The day after I arrived in Jacksonville and after having been instructed by my sister how to get to town and back home by street car, I started to hunt a job, hopefully in an automobile repair shop. I got off the street car at Bay and Main Streets. I didn’t know the location of any repair shops but surmised that the most likely place for one would be on Main Street so I began walking north on Main Street.
Believe me that first step I took in that direction that day I know I was directed by the Hand of God for at the corner of Main and Beaver Streets stood the garage I had hoped to find. I went in and introduced myself to the owner, Mr. Rollison and asked him for a job. He hired me as a mechanic’s helper at nine dollars a week, six days per week. I was introduced to the shop foreman, Bill Jones. Little did I know that I had met the man who would be solely responsible for launching me into a successful, lifetime, business career. I was highly elated at having found a job at the “first stop,” and the nine dollars a week was divided three ways – three to sister Lena for room and board, three to apply as payment on the bank note and three for my incidentals and out of my share I did save enough to buy a second-hand, double-breasted brown suit from Old Abe Abronovitz who had a second hand store next to the garage.

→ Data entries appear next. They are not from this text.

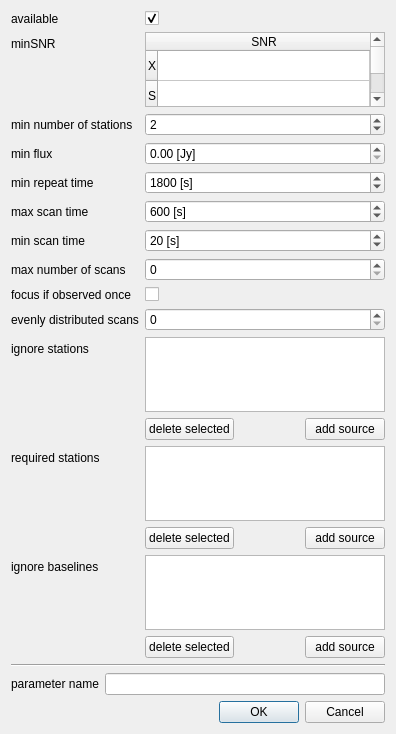
Qt form sourceparametersdialog.ui (TUW-VieVS/VieSchedpp) before a commit.
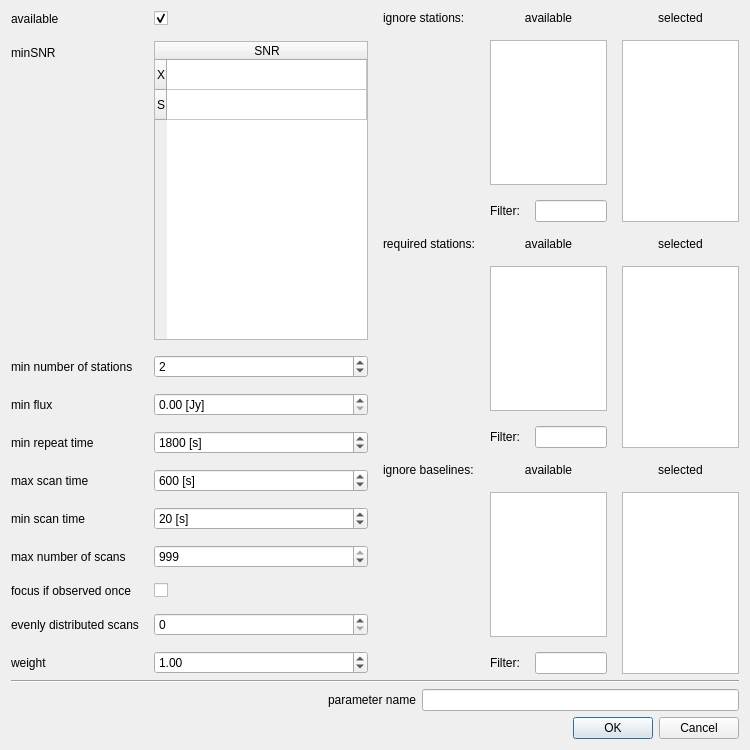
The same form after that commit.

The edit to the form file:
```diff
--- a/sourceparametersdialog.ui
+++ b/sourceparametersdialog.ui
@@ -6,14 +6,19 @@
    <rect>
     <x>0</x>
     <y>0</y>
-    <width>396</width>
-    <height>734</height>
+    <width>750</width>
+    <height>750</height>
    </rect>
   </property>
   <property name="windowTitle">
    <string>Dialog</string>
   </property>
-  <layout class="QVBoxLayout" name="verticalLayout_4">
+  <layout class="QVBoxLayout" name="verticalLayout">
+   <item>
+    <layout class="QHBoxLayout" name="horizontalLayout_8" stretch="1,1">
+     <property name="spacing">
+      <number>15</number>
+     </property>
    <item>
     <layout class="QFormLayout" name="formLayout">
      <item row="0" column="0">
@@ -86,6 +91,16 @@
        </property>
       </widget>
      </item>
+       <item row="3" column="1">
+        <widget class="QDoubleSpinBox" name="doubleSpinBox_minFlux">
+         <property name="suffix">
+          <string> [Jy]</string>
+         </property>
+         <property name="singleStep">
+          <double>0.100000000000000</double>
+         </property>
+        </widget>
+       </item>
      <item row="4" column="0">
       <widget class="QLabel" name="label">
        <property name="text">
@@ -139,69 +154,8 @@
        </property>
       </widget>
      </item>
-     <item row="10" column="0">
-      <widget class="QLabel" name="label_4">
-       <property name="text">
-        <string>ignore stations</string>
-       </property>
-      </widget>
-     </item>
-     <item row="10" column="1">
-      <layout class="QVBoxLayout" name="verticalLayout">
-       <item>
-        <widget class="QListWidget" name="listWidget">
-         <item>
-          <property name="text">
-           <string/>
-          </property>
-         </item>
-        </widget>
-       </item>
-       <item>
-        <layout class="QHBoxLayout" name="horizontalLayout">
-         <item>
-          <widget class="QPushButton" name="pushButton_2">
-           <property name="text">
-            <string>delete selected</string>
-           </property>
-          </widget>
-         </item>
-         <item>
-          <spacer name="horizontalSpacer">
-           <property name="orientation">
-            <enum>Qt::Horizontal</enum>
-           </property>
-           <property name="sizeHint" stdset="0">
-            <size>
-             <width>40</width>
-             <height>20</height>
-            </size>
-           </property>
-          </spacer>
-         </item>
-         <item>
-          <widget class="QPushButton" name="pushButton">
-           <property name="text">
-            <string>add source</string>
-           </property>
-          </widget>
-         </item>
-        </layout>
-       </item>
-      </layout>
-     </item>
-     <item row="3" column="1">
-      <widget class="QDoubleSpinBox" name="doubleSpinBox_2">
-       <property name="suffix">
-        <string> [Jy]</string>
-       </property>
-       <property name="singleStep">
-        <double>0.100000000000000</double>
-       </property>
-      </widget>
-     </item>
      <item row="6" column="1">
-      <widget class="QSpinBox" name="spinBox">
+        <widget class="QSpinBox" name="spinBox_minScanTime">
        <property name="suffix">
         <string> [s]</string>
        </property>
@@ -227,7 +181,14 @@
       </widget>
      </item>
      <item row="7" column="1">
-      <widget class="QSpinBox" name="spinBox_2"/>
+        <widget class="QSpinBox" name="spinBox_maxNumberOfScans">
+         <property name="maximum">
+          <number>999</number>
+         </property>
+         <property name="value">
+          <number>999</number>
+         </property>
+        </widget>
      </item>
      <item row="8" column="0">
       <widget class="QLabel" name="label_7">
@@ -243,108 +204,6 @@
        </property>
       </widget>
      </item>
-     <item row="12" column="0">
-      <widget class="QLabel" name="label_8">
-       <property name="text">
-        <string>ignore baselines</string>
-       </property>
-      </widget>
-     </item>
-     <item row="12" column="1">
-      <layout class="QVBoxLayout" name="verticalLayout_2">
-       <item>
-        <widget class="QListWidget" name="listWidget_2">
-         <item>
-          <property name="text">
-           <string/>
-          </property>
-         </item>
-        </widget>
-       </item>
-       <item>
-        <layout class="QHBoxLayout" name="horizontalLayout_3">
-         <item>
-          <widget class="QPushButton" name="pushButton_3">
-           <property name="text">
-            <string>delete selected</string>
-           </property>
-          </widget>
-         </item>
-         <item>
-          <spacer name="horizontalSpacer_2">
-           <property name="orientation">
-            <enum>Qt::Horizontal</enum>
-           </property>
-           <property name="sizeHint" stdset="0">
-            <size>
-             <width>40</width>
-             <height>20</height>
-            </size>
-           </property>
-          </spacer>
-         </item>
-         <item>
-          <widget class="QPushButton" name="pushButton_4">
-           <property name="text">
-            <string>add source</string>
-           </property>
-          </widget>
-         </item>
-        </layout>
-       </item>
-      </layout>
-     </item>
-     <item row="11" column="0">
-      <widget class="QLabel" name="label_9">
-       <property name="text">
-        <string>required stations</string>
-       </property>
-      </widget>
-     </item>
-     <item row="11" column="1">
-      <layout class="QVBoxLayout" name="verticalLayout_3">
-       <item>
-        <widget class="QListWidget" name="listWidget_3">
-         <item>
-          <property name="text">
-           <string/>
-          </property>
-         </item>
-        </widget>
-       </item>
-       <item>
-        <layout class="QHBoxLayout" name="horizontalLayout_4">
-         <item>
-          <widget class="QPushButton" name="pushButton_5">
-           <property name="text">
-            <string>delete selected</string>
-           </property>
-          </widget>
-         </item>
-         <item>
-          <spacer name="horizontalSpacer_3">
-           <property name="orientation">
-            <enum>Qt::Horizontal</enum>
-           </property>
-           <property name="sizeHint" stdset="0">
-            <size>
-             <width>40</width>
-             <height>20</height>
-            </size>
-           </property>
-          </spacer>
-         </item>
-         <item>
-          <widget class="QPushButton" name="pushButton_6">
-           <property name="text">
-            <string>add source</string>
-           </property>
-          </widget>
-         </item>
-        </layout>
-       </item>
-      </layout>
-     </item>
      <item row="9" column="0">
       <widget class="QLabel" name="label_10">
        <property name="text">
@@ -353,7 +212,265 @@
       </widget>
      </item>
      <item row="9" column="1">
-      <widget class="QSpinBox" name="spinBox_5"/>
+        <widget class="QSpinBox" name="spinBox_evenlyDistScans">
+         <property name="maximum">
+          <number>999</number>
+         </property>
+        </widget>
+       </item>
+       <item row="10" column="0">
+        <widget class="QLabel" name="weightLabel">
+         <property name="text">
+          <string>weight</string>
+         </property>
+        </widget>
+       </item>
+       <item row="10" column="1">
+        <widget class="QDoubleSpinBox" name="weightDoubleSpinBox">
+         <property name="singleStep">
+          <double>0.100000000000000</double>
+         </property>
+         <property name="value">
+          <double>1.000000000000000</double>
+         </property>
+        </widget>
+       </item>
+      </layout>
+     </item>
+     <item>
+      <layout class="QFormLayout" name="formLayout_2">
+       <item row="0" column="0">
+        <widget class="QLabel" name="label_4">
+         <property name="text">
+          <string>ignore stations:</string>
+         </property>
+         <property name="alignment">
+          <set>Qt::AlignLeading|Qt::AlignLeft|Qt::AlignTop</set>
+         </property>
+        </widget>
+       </item>
+       <item row="0" column="1">
+        <layout class="QHBoxLayout" name="horizontalLayout_3">
+         <item>
+          <layout class="QVBoxLayout" name="verticalLayout_2">
+           <item>
+            <widget class="QLabel" name="label_11">
+             <property name="text">
+              <string>available</string>
+             </property>
+             <property name="alignment">
+              <set>Qt::AlignCenter</set>
+             </property>
+            </widget>
+           </item>
+           <item>
+            <widget class="QListView" name="listView_ignoreStations">
+             <property name="editTriggers">
+              <set>QAbstractItemView::NoEditTriggers</set>
+             </property>
+            </widget>
+           </item>
+           <item>
+            <layout class="QHBoxLayout" name="horizontalLayout">
+             <item>
+              <widget class="QLabel" name="label_12">
+               <property name="text">
+                <string>Filter:</string>
+               </property>
+              </widget>
+             </item>
+             <item>
+              <widget class="QLineEdit" name="lineEdit_ignoreStations">
+               <property name="inputMask">
+                <string/>
+               </property>
+               <property name="text">
+                <string/>
+               </property>
+              </widget>
+             </item>
+            </layout>
+           </item>
+          </layout>
+         </item>
+         <item>
+          <layout class="QVBoxLayout" name="verticalLayout_3">
+           <item>
+            <widget class="QLabel" name="label_13">
+             <property name="text">
+              <string>selected</string>
+             </property>
+             <property name="alignment">
+              <set>Qt::AlignCenter</set>
+             </property>
+            </widget>
+           </item>
+           <item>
+            <widget class="QListWidget" name="listWidget_selectedIgnoreStations">
+             <property name="editTriggers">
+              <set>QAbstractItemView::NoEditTriggers</set>
+             </property>
+            </widget>
+           </item>
+          </layout>
+         </item>
+        </layout>
+       </item>
+       <item row="1" column="0">
+        <widget class="QLabel" name="label_9">
+         <property name="text">
+          <string>required stations:</string>
+         </property>
+         <property name="alignment">
+          <set>Qt::AlignLeading|Qt::AlignLeft|Qt::AlignTop</set>
+         </property>
+        </widget>
+       </item>
+       <item row="1" column="1">
+        <layout class="QHBoxLayout" name="horizontalLayout_4">
+         <item>
+          <layout class="QVBoxLayout" name="verticalLayout_4">
+           <item>
+            <widget class="QLabel" name="label_14">
+             <property name="text">
+              <string>available</string>
+             </property>
+             <property name="alignment">
+              <set>Qt::AlignCenter</set>
+             </property>
+            </widget>
+           </item>
+           <item>
+            <widget class="QListView" name="listView_requiredStations">
+             <property name="editTriggers">
+              <set>QAbstractItemView::NoEditTriggers</set>
+             </property>
+            </widget>
+           </item>
+           <item>
+            <layout class="QHBoxLayout" name="horizontalLayout_5">
+             <item>
+              <widget class="QLabel" name="label_15">
+               <property name="text">
+                <string>Filter:</string>
+               </property>
+              </widget>
+             </item>
+             <item>
+              <widget class="QLineEdit" name="lineEdit_filterRequiredStations">
+               <property name="inputMask">
+                <string/>
+               </property>
+               <property name="text">
+                <string/>
+               </property>
+              </widget>
+             </item>
+            </layout>
+           </item>
+          </layout>
+         </item>
+         <item>
+          <layout class="QVBoxLayout" name="verticalLayout_5">
+           <item>
+            <widget class="QLabel" name="label_16">
+             <property name="text">
+              <string>selected</string>
+             </property>
+             <property name="alignment">
+              <set>Qt::AlignCenter</set>
+             </property>
+            </widget>
+           </item>
+           <item>
+            <widget class="QListWidget" name="listWidget_selectedRequiredStations">
+             <property name="editTriggers">
+              <set>QAbstractItemView::NoEditTriggers</set>
+             </property>
+            </widget>
+           </item>
+          </layout>
+         </item>
+        </layout>
+       </item>
+       <item row="2" column="0">
+        <widget class="QLabel" name="label_8">
+         <property name="text">
+          <string>ignore baselines:</string>
+         </property>
+         <property name="alignment">
+          <set>Qt::AlignLeading|Qt::AlignLeft|Qt::AlignTop</set>
+         </property>
+        </widget>
+       </item>
+       <item row="2" column="1">
+        <layout class="QHBoxLayout" name="horizontalLayout_6">
+         <item>
+          <layout class="QVBoxLayout" name="verticalLayout_6">
+           <item>
+            <widget class="QLabel" name="label_17">
+             <property name="text">
+              <string>available</string>
+             </property>
+             <property name="alignment">
+              <set>Qt::AlignCenter</set>
+             </property>
+            </widget>
+           </item>
+           <item>
+            <widget class="QListView" name="listView_ignoreBaselines">
+             <property name="editTriggers">
+              <set>QAbstractItemView::NoEditTriggers</set>
+             </property>
+            </widget>
+           </item>
+           <item>
+            <layout class="QHBoxLayout" name="horizontalLayout_7">
+             <item>
+              <widget class="QLabel" name="label_18">
+               <property name="text">
+                <string>Filter:</string>
+               </property>
+              </widget>
+             </item>
+             <item>
+              <widget class="QLineEdit" name="lineEdit_filter_ignoreBaselines">
+               <property name="inputMask">
+                <string/>
+               </property>
+               <property name="text">
+                <string/>
+               </property>
+              </widget>
+             </item>
+            </layout>
+           </item>
+          </layout>
+         </item>
+         <item>
+          <layout class="QVBoxLayout" name="verticalLayout_7">
+           <item>
+            <widget class="QLabel" name="label_19">
+             <property name="text">
+              <string>selected</string>
+             </property>
+             <property name="alignment">
+              <set>Qt::AlignCenter</set>
+             </property>
+            </widget>
+           </item>
+           <item>
+            <widget class="QListWidget" name="listWidget_selectedIgnoreBaselines">
+             <property name="editTriggers">
+              <set>QAbstractItemView::NoEditTriggers</set>
+             </property>
+            </widget>
+           </item>
+          </layout>
+         </item>
+        </layout>
+       </item>
+      </layout>
      </item>
     </layout>
    </item>
@@ -366,6 +483,19 @@
    </item>
    <item>
     <layout class="QHBoxLayout" name="horizontalLayout_2">
+     <item>
+      <spacer name="horizontalSpacer">
+       <property name="orientation">
+        <enum>Qt::Horizontal</enum>
+       </property>
+       <property name="sizeHint" stdset="0">
+        <size>
+         <width>40</width>
+         <height>20</height>
+        </size>
+       </property>
+      </spacer>
+     </item>
      <item>
       <widget class="QLabel" name="label_5">
        <property name="text">
```
Left out of the diff: 47 changed lines with no effect on the pictures. Lines whose indentation alone changed are shown as unchanged.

Bill Jones was the most skillful mechanic I have ever known and he soon took quite an interest in me because often he’d work until midnight (there was no 40-hour week nor overtime then) and I would stay and help him for I was learning fast by his tutelage. There were several customers who wouldn’t let anyone but Bill Jones work on their cars. Mr. George Moredock, District Manager for International Harvester Company, who owned a Cadillac, was one of them.
I shall divert here, because I want to tell about the most stupid thing I’ve ever done that could have gotten me fired and this through uncontrolled curiosity. One morning as I got off the street car a crowd of about 100 people came running by headed for the ferry at the foot of Main Street. Without asking any questions, and to this day I don’t know why, I joined the crowd. We boarded the ferry and headed down the river. I was then told that we were a group of ‘extras’ to be involved in making a movie they were filming out in the woods. I was bewildered but there was no turning back for me.
When we landed the director explained the plot and what we were to do. I think whoever wrote the thing must have just recovered from an orgy. THE PLOT: Ethel Barrymore was then one of America’s leading actresses. She was in love with this gypsy character who her father resented, so they were going to elope on horseback. We were instructed to each get a stick and at a signal the mob was to start running after the gypsy who was riding a horse. Can you imagine how fast a horse can run when he sees a mob coming after him, each with a stick in his hand?
Anyway, after running a marathon all day the plot ended as they all usually do. The ‘lovers’ won out and with Ethel in the saddle and her gypsy mounted behind her –on the same horse- they rode off into the sunset. When we returned by ferry we ‘peons’ were instructed where to go to collect our day’s pay. I had great expectations for a sizeable stipend for I’d heard that people in the movie business were well paid.
I was almost thrown into a complete molt, however, when I presented my ticket at the pay window and was given a one dollar bill. This for running all day with a piece of pine limb in my hand trying to catch a horse. This episode did provide me with a valuable lesson that I’ve retained through my years: Never succumb to morbid curiosity. I dreaded facing my boss the next morning for fear of being fired, but when I told him about the episode and when he ceased laughing he told me: “Now let this be a good lesson for you. Get back there and get to work.”